Top of RECORDS TO USE

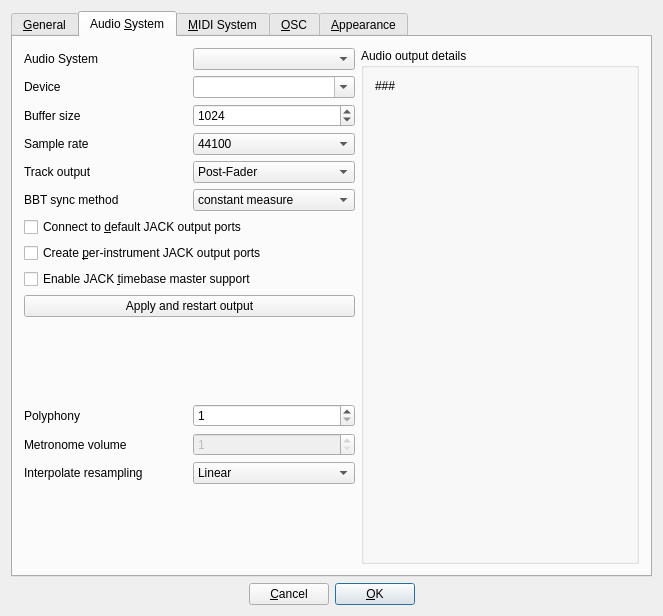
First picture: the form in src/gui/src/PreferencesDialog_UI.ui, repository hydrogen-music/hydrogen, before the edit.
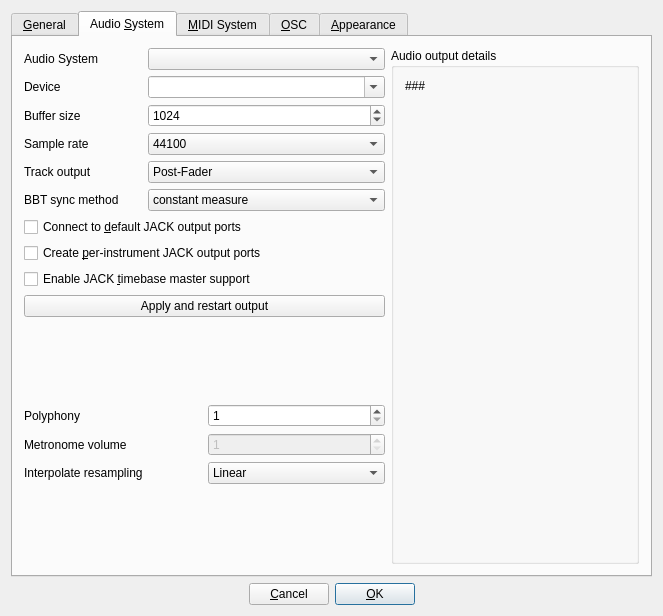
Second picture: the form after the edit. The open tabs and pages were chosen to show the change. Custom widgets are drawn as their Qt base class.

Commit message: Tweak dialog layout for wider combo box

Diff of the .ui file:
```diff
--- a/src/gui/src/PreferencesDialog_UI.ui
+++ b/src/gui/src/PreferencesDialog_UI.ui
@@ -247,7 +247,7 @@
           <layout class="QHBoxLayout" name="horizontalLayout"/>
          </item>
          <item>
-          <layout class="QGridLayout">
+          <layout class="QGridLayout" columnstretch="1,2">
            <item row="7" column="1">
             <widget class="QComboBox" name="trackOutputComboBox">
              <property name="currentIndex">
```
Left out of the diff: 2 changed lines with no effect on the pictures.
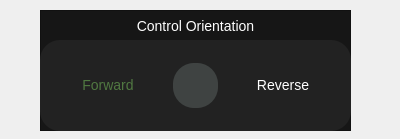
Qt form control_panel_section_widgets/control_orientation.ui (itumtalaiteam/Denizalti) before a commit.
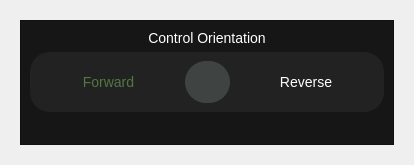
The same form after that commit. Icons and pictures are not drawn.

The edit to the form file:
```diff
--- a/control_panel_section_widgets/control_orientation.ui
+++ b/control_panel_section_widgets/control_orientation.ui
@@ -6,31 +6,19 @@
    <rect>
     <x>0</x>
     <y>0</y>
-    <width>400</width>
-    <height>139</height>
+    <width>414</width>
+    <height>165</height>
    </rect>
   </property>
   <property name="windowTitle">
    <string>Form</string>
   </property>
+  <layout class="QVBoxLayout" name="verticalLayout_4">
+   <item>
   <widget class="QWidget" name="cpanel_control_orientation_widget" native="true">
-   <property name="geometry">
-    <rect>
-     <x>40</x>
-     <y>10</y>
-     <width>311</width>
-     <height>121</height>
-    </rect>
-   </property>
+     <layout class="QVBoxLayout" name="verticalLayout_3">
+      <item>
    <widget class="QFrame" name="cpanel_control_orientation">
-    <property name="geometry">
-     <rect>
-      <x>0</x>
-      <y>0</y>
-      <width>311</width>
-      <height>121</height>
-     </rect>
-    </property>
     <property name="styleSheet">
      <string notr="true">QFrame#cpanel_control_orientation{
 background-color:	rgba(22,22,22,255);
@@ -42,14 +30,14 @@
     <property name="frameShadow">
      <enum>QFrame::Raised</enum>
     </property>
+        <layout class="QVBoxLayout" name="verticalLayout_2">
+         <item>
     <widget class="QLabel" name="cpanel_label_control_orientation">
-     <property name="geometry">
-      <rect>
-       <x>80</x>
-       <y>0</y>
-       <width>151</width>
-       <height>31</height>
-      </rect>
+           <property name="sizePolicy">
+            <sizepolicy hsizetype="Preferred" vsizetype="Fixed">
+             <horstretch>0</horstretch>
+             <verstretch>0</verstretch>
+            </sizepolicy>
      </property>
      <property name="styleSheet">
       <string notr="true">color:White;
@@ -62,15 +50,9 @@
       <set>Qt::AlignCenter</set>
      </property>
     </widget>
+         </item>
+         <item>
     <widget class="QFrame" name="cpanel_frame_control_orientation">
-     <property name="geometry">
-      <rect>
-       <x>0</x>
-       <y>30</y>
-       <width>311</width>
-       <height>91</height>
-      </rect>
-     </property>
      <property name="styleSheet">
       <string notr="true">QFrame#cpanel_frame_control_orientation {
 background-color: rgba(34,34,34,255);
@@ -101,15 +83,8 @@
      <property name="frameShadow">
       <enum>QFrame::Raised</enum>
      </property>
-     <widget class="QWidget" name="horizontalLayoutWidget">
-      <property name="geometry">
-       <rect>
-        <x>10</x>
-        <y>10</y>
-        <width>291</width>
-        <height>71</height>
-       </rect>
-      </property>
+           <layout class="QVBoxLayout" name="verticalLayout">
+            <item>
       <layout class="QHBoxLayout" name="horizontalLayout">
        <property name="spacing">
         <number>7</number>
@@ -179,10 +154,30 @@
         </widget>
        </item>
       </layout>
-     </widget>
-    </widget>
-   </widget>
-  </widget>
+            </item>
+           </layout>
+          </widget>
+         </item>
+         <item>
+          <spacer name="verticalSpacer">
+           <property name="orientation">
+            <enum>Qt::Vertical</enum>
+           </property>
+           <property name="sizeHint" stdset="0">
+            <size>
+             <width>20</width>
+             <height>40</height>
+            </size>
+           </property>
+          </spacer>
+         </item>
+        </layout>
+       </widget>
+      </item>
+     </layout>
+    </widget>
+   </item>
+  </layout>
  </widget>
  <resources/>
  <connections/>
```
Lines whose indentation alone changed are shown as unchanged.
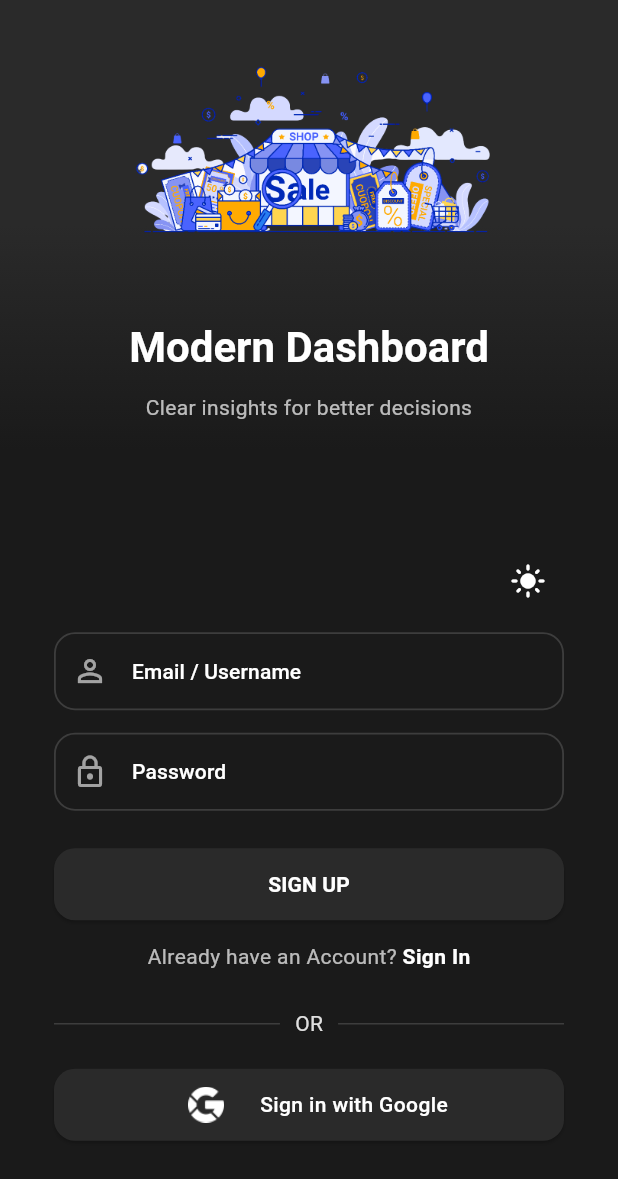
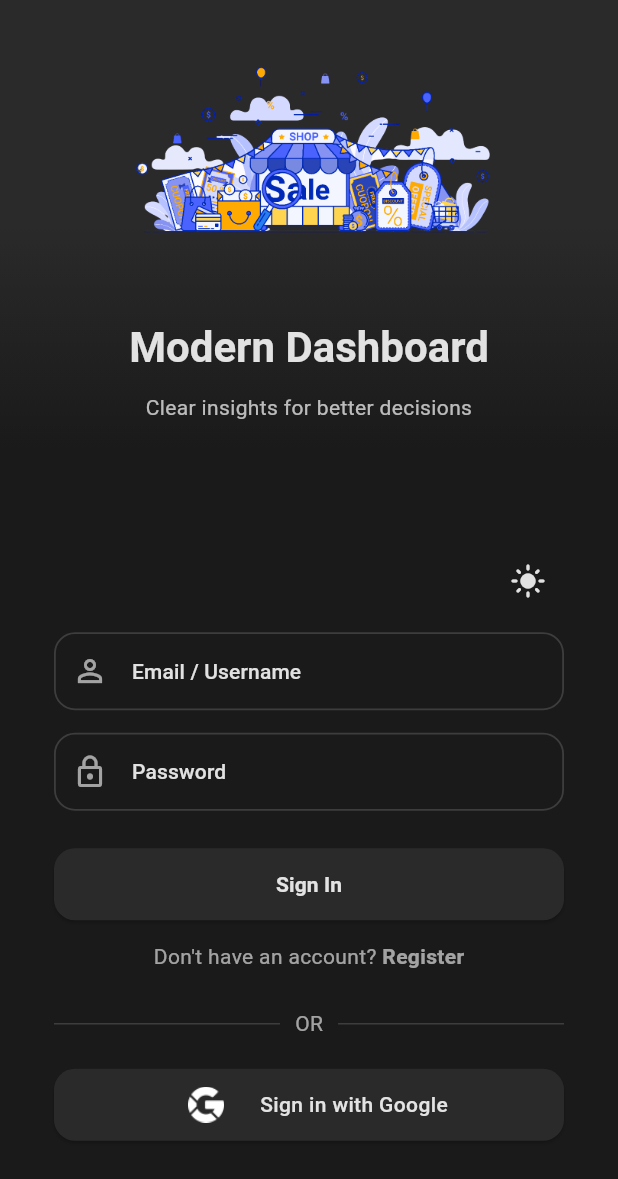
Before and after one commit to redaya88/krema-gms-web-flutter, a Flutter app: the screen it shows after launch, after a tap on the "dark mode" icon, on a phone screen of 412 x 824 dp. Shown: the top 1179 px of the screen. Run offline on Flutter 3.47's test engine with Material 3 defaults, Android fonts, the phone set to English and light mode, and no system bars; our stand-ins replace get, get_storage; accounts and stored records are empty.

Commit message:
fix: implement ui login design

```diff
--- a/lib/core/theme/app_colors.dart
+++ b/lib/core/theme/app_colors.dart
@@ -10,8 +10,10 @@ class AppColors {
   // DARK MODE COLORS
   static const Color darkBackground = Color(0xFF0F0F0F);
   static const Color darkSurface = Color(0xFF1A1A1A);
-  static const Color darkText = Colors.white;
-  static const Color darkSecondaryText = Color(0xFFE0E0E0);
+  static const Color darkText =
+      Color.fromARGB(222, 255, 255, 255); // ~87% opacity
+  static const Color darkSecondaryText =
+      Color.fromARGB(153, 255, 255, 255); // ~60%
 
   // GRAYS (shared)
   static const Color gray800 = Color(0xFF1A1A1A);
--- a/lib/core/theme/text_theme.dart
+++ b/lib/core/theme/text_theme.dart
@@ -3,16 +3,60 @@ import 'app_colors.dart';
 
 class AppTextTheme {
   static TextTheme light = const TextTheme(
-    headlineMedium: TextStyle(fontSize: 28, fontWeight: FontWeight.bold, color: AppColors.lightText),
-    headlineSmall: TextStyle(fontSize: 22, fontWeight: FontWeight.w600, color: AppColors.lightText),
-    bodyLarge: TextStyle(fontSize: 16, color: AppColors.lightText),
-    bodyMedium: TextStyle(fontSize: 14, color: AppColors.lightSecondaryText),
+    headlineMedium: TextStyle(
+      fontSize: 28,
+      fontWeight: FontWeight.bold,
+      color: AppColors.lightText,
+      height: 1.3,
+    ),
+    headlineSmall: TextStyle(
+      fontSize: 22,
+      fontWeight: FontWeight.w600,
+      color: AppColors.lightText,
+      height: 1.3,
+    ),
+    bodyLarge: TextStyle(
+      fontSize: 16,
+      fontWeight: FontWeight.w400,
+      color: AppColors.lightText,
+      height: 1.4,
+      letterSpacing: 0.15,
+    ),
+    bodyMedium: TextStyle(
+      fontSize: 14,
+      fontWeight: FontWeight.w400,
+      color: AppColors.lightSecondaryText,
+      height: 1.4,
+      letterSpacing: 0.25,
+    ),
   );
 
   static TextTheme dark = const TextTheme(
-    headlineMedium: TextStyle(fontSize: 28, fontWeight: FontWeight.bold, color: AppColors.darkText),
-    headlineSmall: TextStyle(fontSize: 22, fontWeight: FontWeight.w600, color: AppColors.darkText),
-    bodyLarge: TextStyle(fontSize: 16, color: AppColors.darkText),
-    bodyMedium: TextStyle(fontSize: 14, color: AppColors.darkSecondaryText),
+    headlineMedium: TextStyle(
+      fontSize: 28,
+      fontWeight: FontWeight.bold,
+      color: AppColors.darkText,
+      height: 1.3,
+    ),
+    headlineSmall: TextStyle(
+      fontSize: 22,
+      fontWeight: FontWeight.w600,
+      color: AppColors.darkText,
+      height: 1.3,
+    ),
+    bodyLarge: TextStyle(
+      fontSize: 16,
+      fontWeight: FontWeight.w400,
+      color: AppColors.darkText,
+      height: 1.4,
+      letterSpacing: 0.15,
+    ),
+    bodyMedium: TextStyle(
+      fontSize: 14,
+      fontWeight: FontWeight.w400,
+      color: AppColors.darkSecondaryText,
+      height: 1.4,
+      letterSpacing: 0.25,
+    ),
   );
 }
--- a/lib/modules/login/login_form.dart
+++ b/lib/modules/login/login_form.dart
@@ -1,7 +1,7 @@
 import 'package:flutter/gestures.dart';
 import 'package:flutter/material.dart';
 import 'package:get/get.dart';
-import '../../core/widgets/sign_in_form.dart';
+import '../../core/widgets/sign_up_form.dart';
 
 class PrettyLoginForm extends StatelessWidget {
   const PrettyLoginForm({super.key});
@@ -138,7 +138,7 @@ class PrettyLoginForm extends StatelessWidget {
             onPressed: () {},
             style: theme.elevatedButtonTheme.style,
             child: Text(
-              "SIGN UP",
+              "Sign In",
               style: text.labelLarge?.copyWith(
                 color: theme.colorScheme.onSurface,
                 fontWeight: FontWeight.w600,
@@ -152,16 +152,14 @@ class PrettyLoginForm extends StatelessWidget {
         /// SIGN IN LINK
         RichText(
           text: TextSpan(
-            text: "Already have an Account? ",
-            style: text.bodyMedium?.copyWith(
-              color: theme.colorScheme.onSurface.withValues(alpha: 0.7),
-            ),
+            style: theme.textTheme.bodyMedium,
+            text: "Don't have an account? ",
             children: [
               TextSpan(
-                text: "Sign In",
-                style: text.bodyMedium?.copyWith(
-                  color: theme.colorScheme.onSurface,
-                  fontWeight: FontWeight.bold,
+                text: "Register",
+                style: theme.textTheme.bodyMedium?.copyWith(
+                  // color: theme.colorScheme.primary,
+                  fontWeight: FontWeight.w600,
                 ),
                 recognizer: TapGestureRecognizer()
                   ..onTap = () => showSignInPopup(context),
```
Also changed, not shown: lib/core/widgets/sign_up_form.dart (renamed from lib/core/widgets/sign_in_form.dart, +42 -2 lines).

Bottom of RECORDS TO USE

ASSIGNMENT. Collect each line of the entries that has the word "width", copying it in full.

ANSWER TO THE PROBLEM.
-    <width>400</width>
+    <width>414</width>
-     <width>311</width>
-      <width>311</width>
-       <width>151</width>
-       <width>311</width>
-        <width>291</width>
+             <width>20</width>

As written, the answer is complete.